Fortunately, things are beginning to change. Consumers now have more options available to them than ever before; able to trade cryptocurrencies or spend and share in real gold via Glint’s app and Mastercard®. But, crucially, consumer awareness has also shifted and there is now greater understanding that there are alternatives to fiat currencies and government-backed money. These are experiencing a surge in popularity; for example, it’s estimated that there will be a billion Bitcoin users by 2025, whilst, at Glint, we’ve seen our number of clients increase by 40% in the last four months. The alternatives are certainly gathering momentum.
Central banks and traditional financial institutions are understandably nervous about this rise and, for the first time, see their dominance threatened. In order to cement their position, it’s likely that they will mount a strong fightback against the alternative currencies. How might they do this?
The anonymous nature of cryptos means we could see governments seek to criminalise ownership and shut down exchanges. US Treasury Secretary Janet Yellen has used strong language when discussing Bitcoin in recent weeks and linked its use to illegal activities. This all suggests that it is coming under increasing scrutiny.
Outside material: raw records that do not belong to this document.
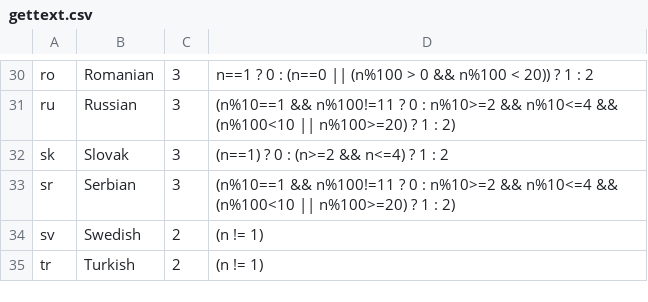
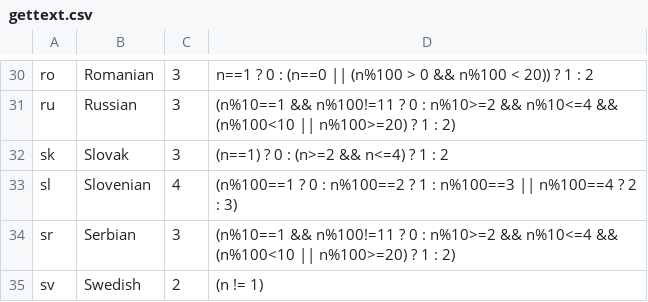
Before and after one commit to WeblateOrg/language-data, a CSV file: gettext.csv, drawn as a sheet; only a part is shown, gaps mark what is left out; the shorter side is filled out with more unchanged rows.

Commit message:
Fix parsing of Slovenian
Signed-off-by: Michal Čihař <michal@cihar.com>

```diff
--- a/gettext.csv
+++ b/gettext.csv
@@ -32,2 +32,3 @@ ru;Russian;3;(n%10==1 && n%100!=11 ? 0 : n%10>=2 && n%10<=4 && (n%100<10 || n%10
 sk;Slovak;3;(n==1) ? 0 : (n>=2 && n<=4) ? 1 : 2
+sl;Slovenian;4;(n%100==1 ? 0 : n%100==2 ? 1 : n%100==3 || n%100==4 ? 2 : 3)
 sr;Serbian;3;(n%10==1 && n%100!=11 ? 0 : n%10>=2 && n%10<=4 && (n%100<10 || n%100>=20) ? 1 : 2)
```
Also changed, not shown: 3 other files.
We’ve also seen several celebrities and influencers in recent months shilling for cryptocurrencies such as Bitcoin and Dogecoin. A range of individuals, including Snoop Dogg, Gene Simmons and Elon Musk (more on him later), have promoted cryptocurrencies and in some cases have contributed to spikes in price. This is a major cause for concern. The value of a viable currency should be based on its performance, not on the popularity of whoever happens to be tweeting about it. Consumers and private investors need to be very wary of tying their financial security to the popularity of an individual. After all, what goes up, can come down - this bubble could burst and many could see the value of their portfolios collapse overnight. Could we see central banks and regulators taking a much closer look at celebrity endorsements in the name of protecting consumers from themselves?
There are already reports that the SEC is investigating Tesla’s purchase of $1.5bn Bitcoin and the timing of Elon Musk’s tweets which helped to drive the price to an all-time high. I’d expect to see increased focus on cryptocurrencies, as governments look to rein it in from its current wild west landscape to something more rigid and controlled. It seems that the regulators are circling.
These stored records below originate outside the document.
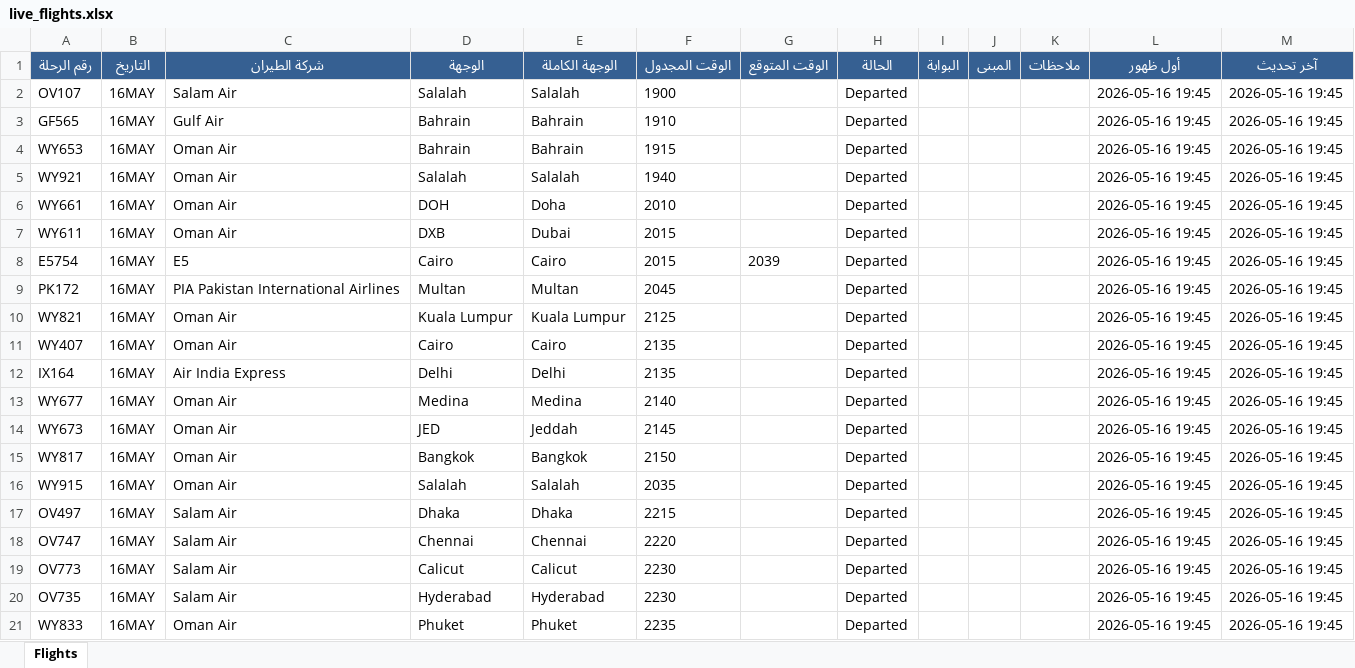
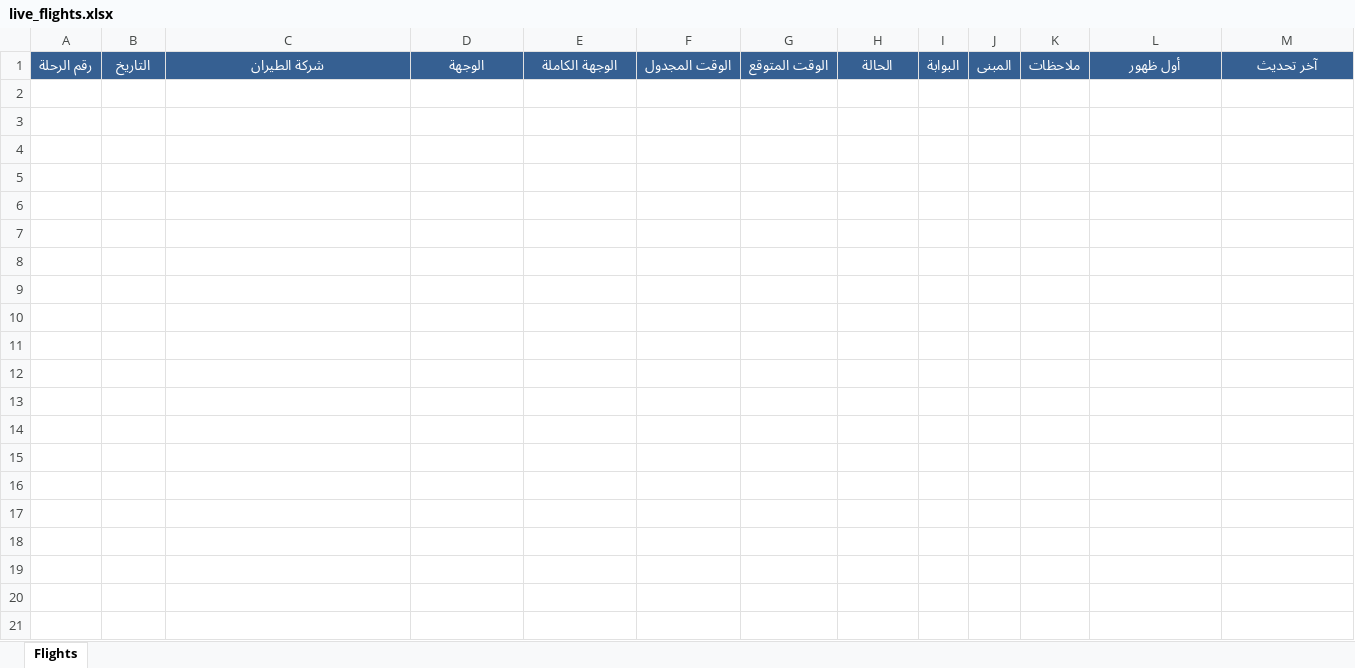
Before and after one commit to khalidsaif912/live-flights, an Excel workbook: flight_data/live_flights.xlsx, sheet Flights, drawn as a sheet; only a part is shown; values as stored, in another font and other column widths than the file's, no borders; the diff covers the shown part only; the diff names each change by its address in the sheet, - before the commit and + after, or states it on an @@ line.

```diff
--- a/flight_data/live_flights.xlsx (sheet Flights)
+++ b/flight_data/live_flights.xlsx (sheet Flights)
-row 2: OV107 | 16MAY | Salam Air | Salalah | Salalah | 1900 |  | Departed |  |  |  | 2026-05-16 19:45 | 2026-05-16 19:45
-row 3: GF565 | 16MAY | Gulf Air | Bahrain | Bahrain | 1910 |  | Departed |  |  |  | 2026-05-16 19:45 | 2026-05-16 19:45
-row 4: WY653 | 16MAY | Oman Air | Bahrain | Bahrain | 1915 |  | Departed |  |  |  | 2026-05-16 19:45 | 2026-05-16 19:45
-row 5: WY921 | 16MAY | Oman Air | Salalah | Salalah | 1940 |  | Departed |  |  |  | 2026-05-16 19:45 | 2026-05-16 19:45
-row 6: WY661 | 16MAY | Oman Air | DOH | Doha | 2010 |  | Departed |  |  |  | 2026-05-16 19:45 | 2026-05-16 19:45
-row 7: WY611 | 16MAY | Oman Air | DXB | Dubai | 2015 |  | Departed |  |  |  | 2026-05-16 19:45 | 2026-05-16 19:45
-row 8: E5754 | 16MAY | E5 | Cairo | Cairo | 2015 | 2039 | Departed |  |  |  | 2026-05-16 19:45 | 2026-05-16 19:45
-row 9: PK172 | 16MAY | PIA Pakistan International Airlines | Multan | Multan | 2045 |  | Departed |  |  |  | 2026-05-16 19:45 | 2026-05-16 19:45
-row 10: WY821 | 16MAY | Oman Air | Kuala Lumpur | Kuala Lumpur | 2125 |  | Departed |  |  |  | 2026-05-16 19:45 | 2026-05-16 19:45
-row 11: WY407 | 16MAY | Oman Air | Cairo | Cairo | 2135 |  | Departed |  |  |  | 2026-05-16 19:45 | 2026-05-16 19:45
-row 12: IX164 | 16MAY | Air India Express | Delhi | Delhi | 2135 |  | Departed |  |  |  | 2026-05-16 19:45 | 2026-05-16 19:45
-row 13: WY677 | 16MAY | Oman Air | Medina | Medina | 2140 |  | Departed |  |  |  | 2026-05-16 19:45 | 2026-05-16 19:45
-row 14: WY673 | 16MAY | Oman Air | JED | Jeddah | 2145 |  | Departed |  |  |  | 2026-05-16 19:45 | 2026-05-16 19:45
-row 15: WY817 | 16MAY | Oman Air | Bangkok | Bangkok | 2150 |  | Departed |  |  |  | 2026-05-16 19:45 | 2026-05-16 19:45
-row 16: WY915 | 16MAY | Oman Air | Salalah | Salalah | 2035 |  | Departed |  |  |  | 2026-05-16 19:45 | 2026-05-16 19:45
-row 17: OV497 | 16MAY | Salam Air | Dhaka | Dhaka | 2215 |  | Departed |  |  |  | 2026-05-16 19:45 | 2026-05-16 19:45
-row 18: OV747 | 16MAY | Salam Air | Chennai | Chennai | 2220 |  | Departed |  |  |  | 2026-05-16 19:45 | 2026-05-16 19:45
-row 19: OV773 | 16MAY | Salam Air | Calicut | Calicut | 2230 |  | Departed |  |  |  | 2026-05-16 19:45 | 2026-05-16 19:45
-row 20: OV735 | 16MAY | Salam Air | Hyderabad | Hyderabad | 2230 |  | Departed |  |  |  | 2026-05-16 19:45 | 2026-05-16 19:45
-row 21: WY833 | 16MAY | Oman Air | Phuket | Phuket | 2235 |  | Departed |  |  |  | 2026-05-16 19:45 | 2026-05-16 19:45
```
Also changed, not shown: 80 removed rows elsewhere in this sheet, flight_data/archive_flights.xlsx, 3 other files.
But perhaps the most significant step by central banks to respond to the threat of alternative currencies is the development of Central Bank Digital Currencies (CBDCs). Currently, China is leading the race to launch its own CBDC, already trialling and expanding its rollout to several cities, but other countries and governments are accelerating their activities here too. In fact, research from the Bank for International Settlements (BIS) suggests that 86% of central banks are engaged in some sort of CBDC activity, with central banks responsible for the finances of a fifth of the world’s population looking to launch a CBDC within the next three years.
How will CBDCs impact cryptocurrencies? Whilst we can’t know for certain, it could be that cryptos are driven back underground and out of the mainstream. These government-backed CBDCs will offer all the accessibility and usability that attracts many towards cryptocurrencies but will be based on something with a more tangible value – fiat currencies, whether that’s the dollar, sterling or Yuan.
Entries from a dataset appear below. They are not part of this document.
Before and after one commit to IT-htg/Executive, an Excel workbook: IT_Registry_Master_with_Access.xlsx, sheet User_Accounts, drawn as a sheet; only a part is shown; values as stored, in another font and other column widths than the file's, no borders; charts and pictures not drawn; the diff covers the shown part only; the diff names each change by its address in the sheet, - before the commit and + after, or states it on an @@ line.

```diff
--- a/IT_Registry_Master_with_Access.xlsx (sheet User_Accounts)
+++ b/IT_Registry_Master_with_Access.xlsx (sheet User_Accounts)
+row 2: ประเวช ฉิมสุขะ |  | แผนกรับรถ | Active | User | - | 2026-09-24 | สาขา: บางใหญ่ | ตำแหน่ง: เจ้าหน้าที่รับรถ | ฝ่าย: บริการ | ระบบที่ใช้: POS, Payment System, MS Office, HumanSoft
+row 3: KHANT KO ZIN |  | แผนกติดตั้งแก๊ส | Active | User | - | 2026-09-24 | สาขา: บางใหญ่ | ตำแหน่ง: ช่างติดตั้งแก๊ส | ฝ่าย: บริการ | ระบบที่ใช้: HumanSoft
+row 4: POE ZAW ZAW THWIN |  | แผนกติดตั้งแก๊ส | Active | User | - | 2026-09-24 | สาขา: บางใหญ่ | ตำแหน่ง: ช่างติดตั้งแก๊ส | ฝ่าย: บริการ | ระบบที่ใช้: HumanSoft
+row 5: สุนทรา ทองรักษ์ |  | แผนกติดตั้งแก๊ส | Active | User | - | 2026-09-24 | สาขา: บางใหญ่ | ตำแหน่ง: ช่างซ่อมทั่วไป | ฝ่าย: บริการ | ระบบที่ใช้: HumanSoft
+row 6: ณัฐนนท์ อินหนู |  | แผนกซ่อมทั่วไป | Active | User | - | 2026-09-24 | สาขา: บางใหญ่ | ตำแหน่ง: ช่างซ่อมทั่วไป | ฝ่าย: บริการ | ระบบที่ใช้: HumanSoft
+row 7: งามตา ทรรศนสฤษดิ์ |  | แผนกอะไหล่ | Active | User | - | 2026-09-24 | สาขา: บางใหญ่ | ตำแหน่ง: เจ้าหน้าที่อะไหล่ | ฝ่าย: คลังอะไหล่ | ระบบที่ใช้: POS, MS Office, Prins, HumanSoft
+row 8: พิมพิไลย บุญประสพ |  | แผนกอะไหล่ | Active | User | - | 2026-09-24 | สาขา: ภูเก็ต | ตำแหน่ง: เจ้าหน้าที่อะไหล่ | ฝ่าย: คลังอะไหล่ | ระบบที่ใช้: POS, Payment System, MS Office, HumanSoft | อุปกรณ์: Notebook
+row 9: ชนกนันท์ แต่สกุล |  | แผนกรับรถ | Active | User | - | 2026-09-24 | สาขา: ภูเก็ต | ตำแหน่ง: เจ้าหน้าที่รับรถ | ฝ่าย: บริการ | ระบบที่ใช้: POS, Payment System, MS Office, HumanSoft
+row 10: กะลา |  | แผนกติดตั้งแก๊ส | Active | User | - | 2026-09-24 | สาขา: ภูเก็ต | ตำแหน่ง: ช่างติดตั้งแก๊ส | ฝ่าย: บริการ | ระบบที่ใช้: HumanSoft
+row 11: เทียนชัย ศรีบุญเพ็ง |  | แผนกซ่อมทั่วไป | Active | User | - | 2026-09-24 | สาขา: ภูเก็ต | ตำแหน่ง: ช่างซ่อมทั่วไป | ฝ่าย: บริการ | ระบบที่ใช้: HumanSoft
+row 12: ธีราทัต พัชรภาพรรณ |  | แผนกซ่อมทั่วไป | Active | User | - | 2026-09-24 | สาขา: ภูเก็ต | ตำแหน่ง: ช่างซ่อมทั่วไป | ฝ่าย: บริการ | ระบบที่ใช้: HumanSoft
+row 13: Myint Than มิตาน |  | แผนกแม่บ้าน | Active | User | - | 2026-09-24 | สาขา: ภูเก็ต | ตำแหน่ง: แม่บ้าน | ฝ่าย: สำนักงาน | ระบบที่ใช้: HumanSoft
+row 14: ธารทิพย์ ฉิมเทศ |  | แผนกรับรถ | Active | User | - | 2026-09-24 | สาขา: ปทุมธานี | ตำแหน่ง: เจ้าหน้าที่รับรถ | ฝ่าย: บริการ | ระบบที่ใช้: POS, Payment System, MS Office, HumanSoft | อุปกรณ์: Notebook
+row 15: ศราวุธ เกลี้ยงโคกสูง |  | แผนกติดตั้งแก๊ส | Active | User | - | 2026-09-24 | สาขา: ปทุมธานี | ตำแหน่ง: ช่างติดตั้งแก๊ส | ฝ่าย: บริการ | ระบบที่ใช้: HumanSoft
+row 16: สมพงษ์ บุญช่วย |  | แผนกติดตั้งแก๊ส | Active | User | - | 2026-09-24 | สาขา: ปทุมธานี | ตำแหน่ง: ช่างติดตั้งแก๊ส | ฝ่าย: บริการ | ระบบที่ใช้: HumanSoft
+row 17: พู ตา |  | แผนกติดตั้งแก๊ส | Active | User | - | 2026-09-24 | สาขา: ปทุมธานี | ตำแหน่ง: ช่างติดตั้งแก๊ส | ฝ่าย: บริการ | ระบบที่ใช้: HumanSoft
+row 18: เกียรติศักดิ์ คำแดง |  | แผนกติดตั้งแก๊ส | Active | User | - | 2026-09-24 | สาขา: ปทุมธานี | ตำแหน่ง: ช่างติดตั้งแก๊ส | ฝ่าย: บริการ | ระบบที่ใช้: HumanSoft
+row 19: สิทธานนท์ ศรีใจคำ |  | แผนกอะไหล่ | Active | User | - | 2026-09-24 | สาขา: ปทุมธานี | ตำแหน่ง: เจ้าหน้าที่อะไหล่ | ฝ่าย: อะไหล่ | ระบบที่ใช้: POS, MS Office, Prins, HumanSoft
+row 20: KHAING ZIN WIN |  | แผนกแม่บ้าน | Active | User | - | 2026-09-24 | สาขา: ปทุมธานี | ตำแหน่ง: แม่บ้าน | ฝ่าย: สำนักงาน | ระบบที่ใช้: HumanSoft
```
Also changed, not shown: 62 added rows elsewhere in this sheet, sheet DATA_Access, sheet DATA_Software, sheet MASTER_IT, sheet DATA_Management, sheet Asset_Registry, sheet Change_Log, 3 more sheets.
And here lies the problem. If a digital currency is backed by fiat money, then its value is impacted in the exact same way as cash or savings. Whether you are using a £10 note or £10 in a CBDC, the value of cash and your purchasing power will be eroded through a combination of inflation outstripping interest rates, continued quantitative easing and increased borrowing. It’s important that consumers remember that the underlying factors that drove them towards alternative currencies whether gold or crypto, are unlikely to be solved with the introduction of CBDCs.
Unfortunately, the launch of CBDCs is likely to be merely a power grab by central banks – it may at first seem as though consumers have more choice, but we will still suffer from the same issues that have plagued savers for decades. The power will remain with the financial institutions which have controlled our finances for generations, to the continued detriment of consumers and savers worldwide. We’ve reached a potentially decisive moment in unlocking fair access to money and providing everyone with an equal opportunity to prosper, it’s vital that we don’t stop now.